If current questions of 'responsible' and 'popular' capitalism are to be posed seriously, then we need to be clear about how far moral critique can (and must) currently penetrate. During times of stability, businesses and politicians raise moral questions of values, almost as matters of consumer preference.* This is the function of corporate social responsibility, which is a form of self-regulation at best, and green-washing at worst. During times of crisis, things are far more profound. It is no long a question of what moral values are to be added to utilitarian economic structures, but what moral values are to constitute a future definition of economic value.
This is what I was trying to communicate in my recent paper on employee ownership. In arguing that 'wellbeing' and 'patience' must be central business 'values' of any post-crisis capitalism, I was not intending that these are somehow nice things, which we really ought to think about a bit more. More fundamentally, the fact that the previous model had failed to account adequately for human psychology on the one hand, and for long-term outcomes on the other, was actually at the heart of how and why the crisis occurred. It follows that any resolution of the crisis will necessarily rest on a new notion of economic value, which somehow factors in these moral values.
If the new public debates about capitalism are to be more than rhetorical, they will need to move beyond obviously moral issues, such as inequality and who 'deserves' what. The term 'fairness', like 'equity', keeps morality safely confined to certain classically moral issues, from where it is unlikely to interfere in the distribution of political power (as I argued in this openDemocracy piece. I was delighted to discover amongst The Browser's quotations yesterday Scott Adams' "fairness is a concept so dumb people could participate in arguments"). Instead, it needs to take on economic institutions of ownership, governance, democracy, valuation, audit and performance measurement. There are some encouraging signs that this might be beginning to happen.

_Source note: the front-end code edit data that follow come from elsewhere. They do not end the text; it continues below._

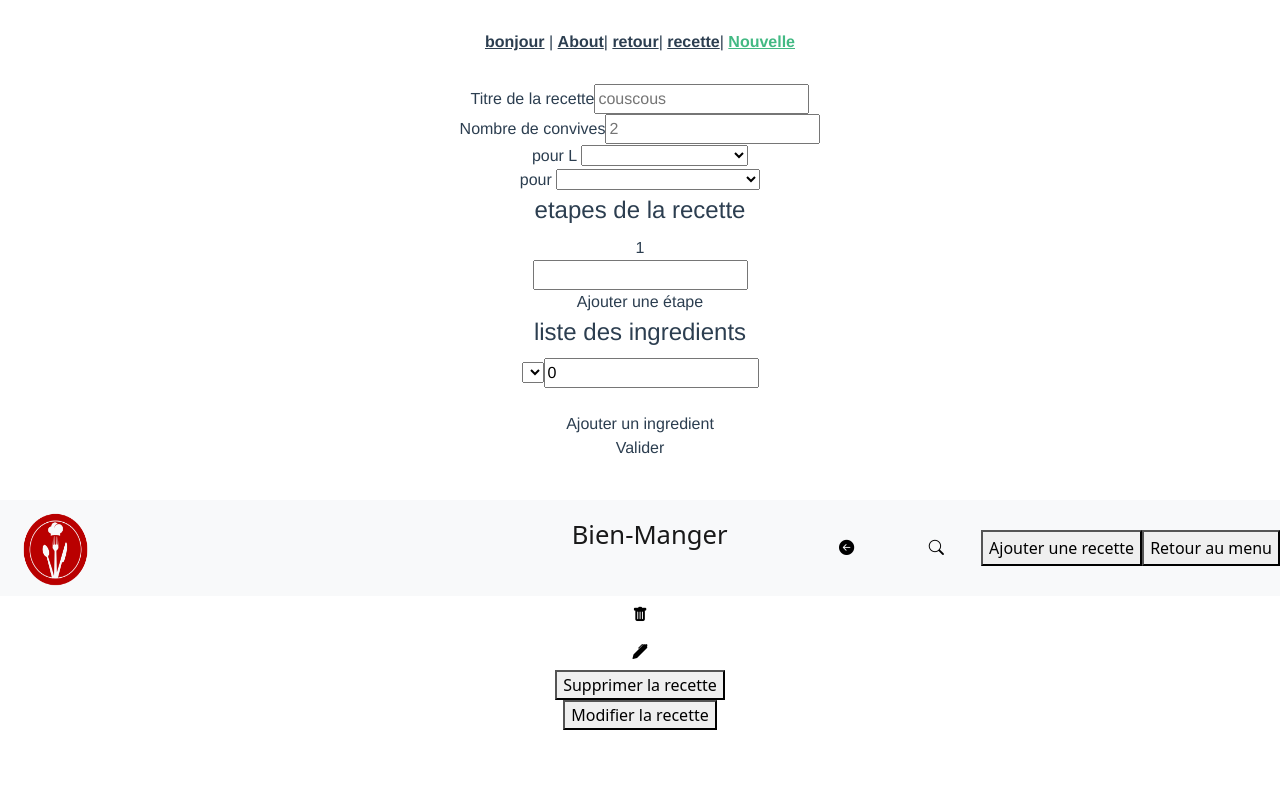
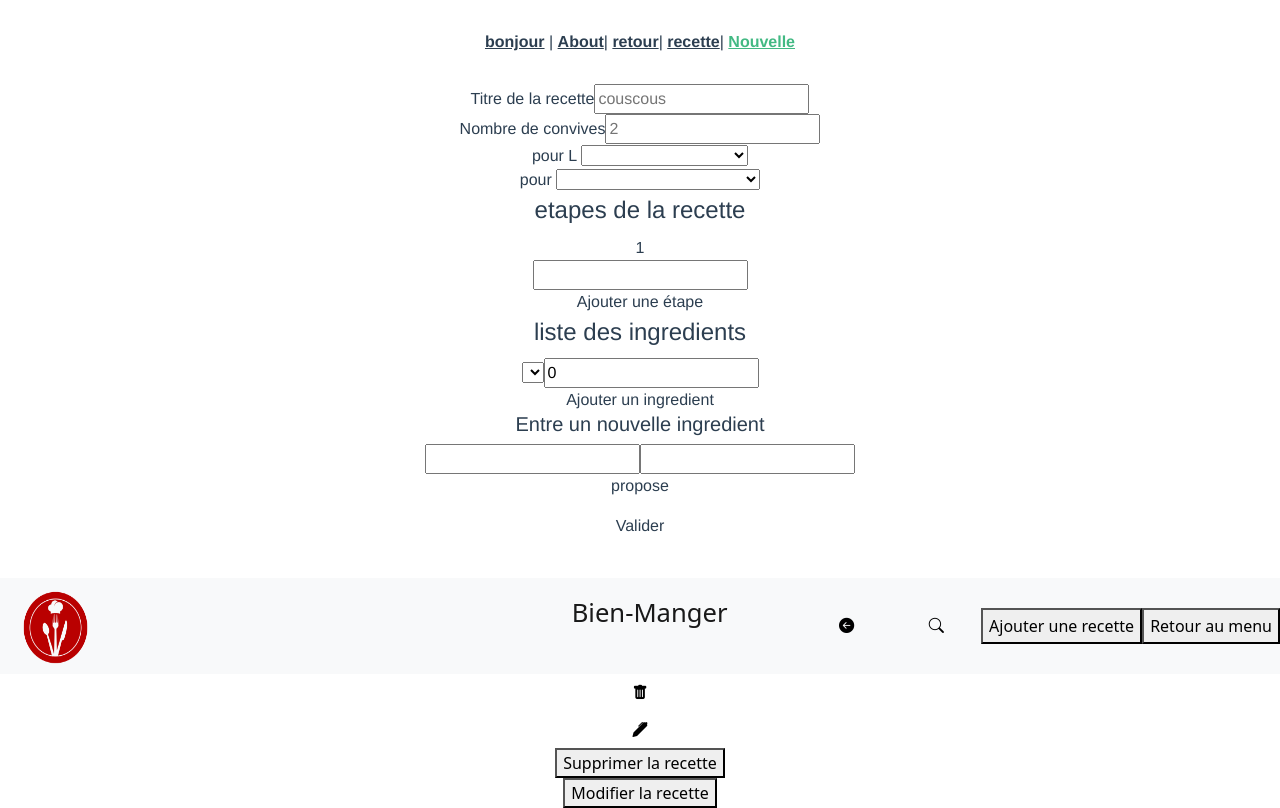
Before and after one commit to Kennt49/BienManger_v2, a Vue app: page /recette in a window 1280 px wide. Built offline with nearby package versions, Linux system fonts and the light colour scheme.

Commit message:
debut nouvelle ingredients

```diff
--- a/src/views/ajoutView.vue
+++ b/src/views/ajoutView.vue
@@ -37,13 +37,19 @@
                 <option v-for="(ingred, i) of ingredients" :key=i :value=ingred.id> {{ingred.Name}}</option>
 
             </select>
-            <input type="text" v-model="elem.quantity" /><div>{{elem.unit}}</div>
+            <input type="text" v-model="elem.quantity" />
 
             <br />
         </div>
         <a @click="ajoutIngre">Ajouter un ingredient</a>
     </div>
+    <div>
+        <h5>Entre un nouvelle ingredient</h5>
+        <input type="text" v-model="NewIngred.Name" />
+        <input type="text" v-model="NewIngred.unit" />
+        <p @click="newIngEnv">propose</p>
 
+    </div>
 
 
 
@@ -69,6 +75,7 @@ export default {
         plats() {
             return this.$store.state.retourData?.plats;
         },
+
     },
 
 
@@ -87,11 +94,13 @@ export default {
             etapes: [''],
             ingre: { ingredient_id: 0, quantity: 0 },
             elements: [{ ingredient_id: 0, quantity: 0 }],
+            NewIngred: { Name: '', unit: '' },
+        }
 
 
 
-        }
     },
+
     methods: {
         valid() {
             console.log('sdfghjktre');
@@ -100,12 +109,18 @@ export default {
             this.etapes.push('');
         },
         ajoutIngre() {
-            this.elements.push({...this.ingre});
-
-
+            this.elements.push({ ...this.ingre });
+        },
+        newIngEnv() {
+            fetch(process.env.VUE_APP_CON_URL +'', {
+                method: "POST",
+                body: JSON.strringify(this.NewIngred),
+            })
+                .then((data)=> data.json());
 
 
         }
+
     }
 }
 </script>
```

* I once worked at a research consultancy which was in the process of re-branding itself, and wanted to engage its staff in identifying its core 'values'. This resulted in a hilarious, Python-esque all-staff meeting in which one individual would opine "I think 'trust' should be one of them", which would then be met with a response from elsewhere "'trust' is rubbish! 'Integrity' is far better!", which in turn would be shot down by "nonsense! 'Leadership' is clearly the best". And so on, depressingly confirming Milton Friedman's famous dictum that "over values, men can only fight".